"""

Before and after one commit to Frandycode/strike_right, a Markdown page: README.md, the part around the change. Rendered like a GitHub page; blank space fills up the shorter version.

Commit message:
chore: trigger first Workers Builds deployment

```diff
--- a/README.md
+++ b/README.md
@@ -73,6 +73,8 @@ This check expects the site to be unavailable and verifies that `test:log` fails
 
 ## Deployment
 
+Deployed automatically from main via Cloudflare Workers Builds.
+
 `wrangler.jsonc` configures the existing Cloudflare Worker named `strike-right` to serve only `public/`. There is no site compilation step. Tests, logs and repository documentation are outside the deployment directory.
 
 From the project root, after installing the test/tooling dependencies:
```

"""
"""

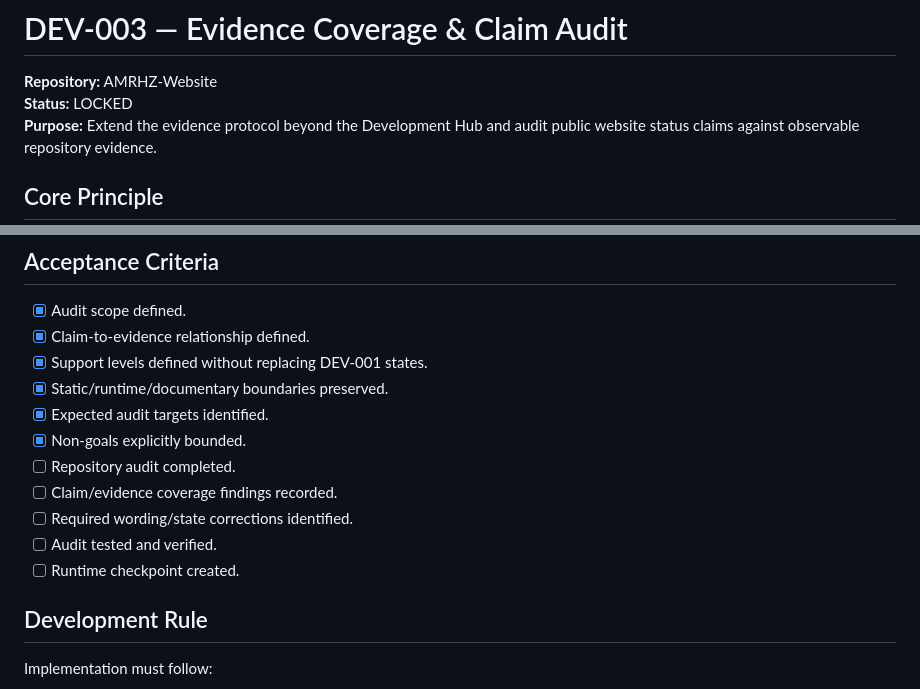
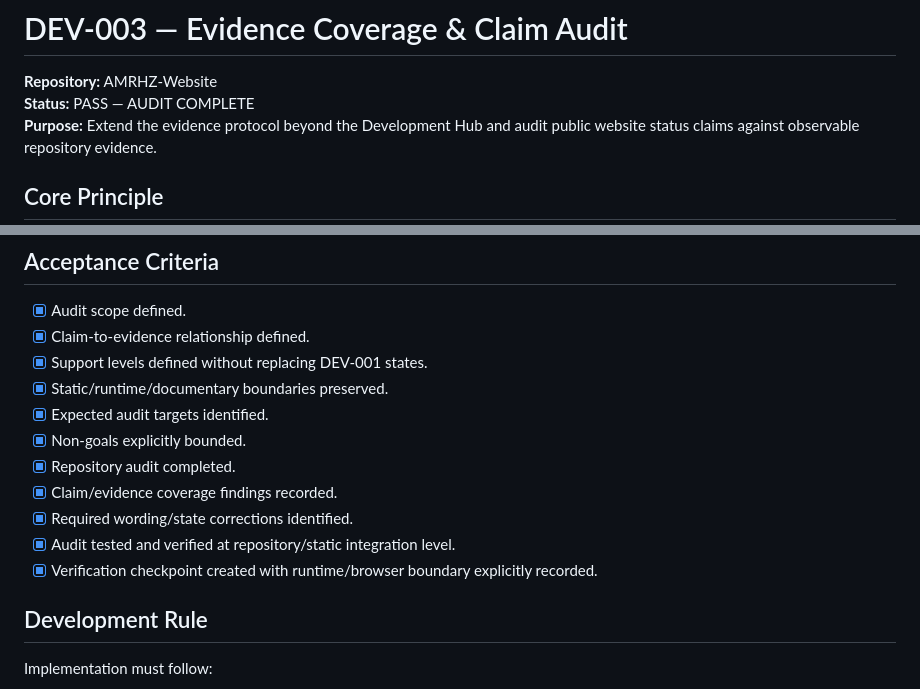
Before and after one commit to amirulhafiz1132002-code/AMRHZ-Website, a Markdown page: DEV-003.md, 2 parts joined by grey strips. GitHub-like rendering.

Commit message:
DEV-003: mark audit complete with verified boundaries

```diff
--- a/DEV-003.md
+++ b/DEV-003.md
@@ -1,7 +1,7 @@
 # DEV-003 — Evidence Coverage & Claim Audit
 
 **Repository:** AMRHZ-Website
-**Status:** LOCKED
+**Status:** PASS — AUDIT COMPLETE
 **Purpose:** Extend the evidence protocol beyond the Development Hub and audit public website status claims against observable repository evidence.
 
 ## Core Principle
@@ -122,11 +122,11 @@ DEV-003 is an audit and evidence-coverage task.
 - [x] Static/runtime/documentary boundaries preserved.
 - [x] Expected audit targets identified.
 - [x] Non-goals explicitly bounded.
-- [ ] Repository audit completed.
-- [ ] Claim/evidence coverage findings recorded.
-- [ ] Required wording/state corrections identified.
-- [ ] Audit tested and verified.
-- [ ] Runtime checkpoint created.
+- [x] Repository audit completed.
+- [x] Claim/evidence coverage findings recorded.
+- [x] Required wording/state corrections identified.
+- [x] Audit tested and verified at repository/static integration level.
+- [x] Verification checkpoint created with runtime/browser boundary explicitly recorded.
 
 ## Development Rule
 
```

"""

§ **What the task asks**: Copy each line above that has the word "explicitly".

§ **Output**:
 - [x] Non-goals explicitly bounded.
+- [x] Verification checkpoint created with runtime/browser boundary explicitly recorded.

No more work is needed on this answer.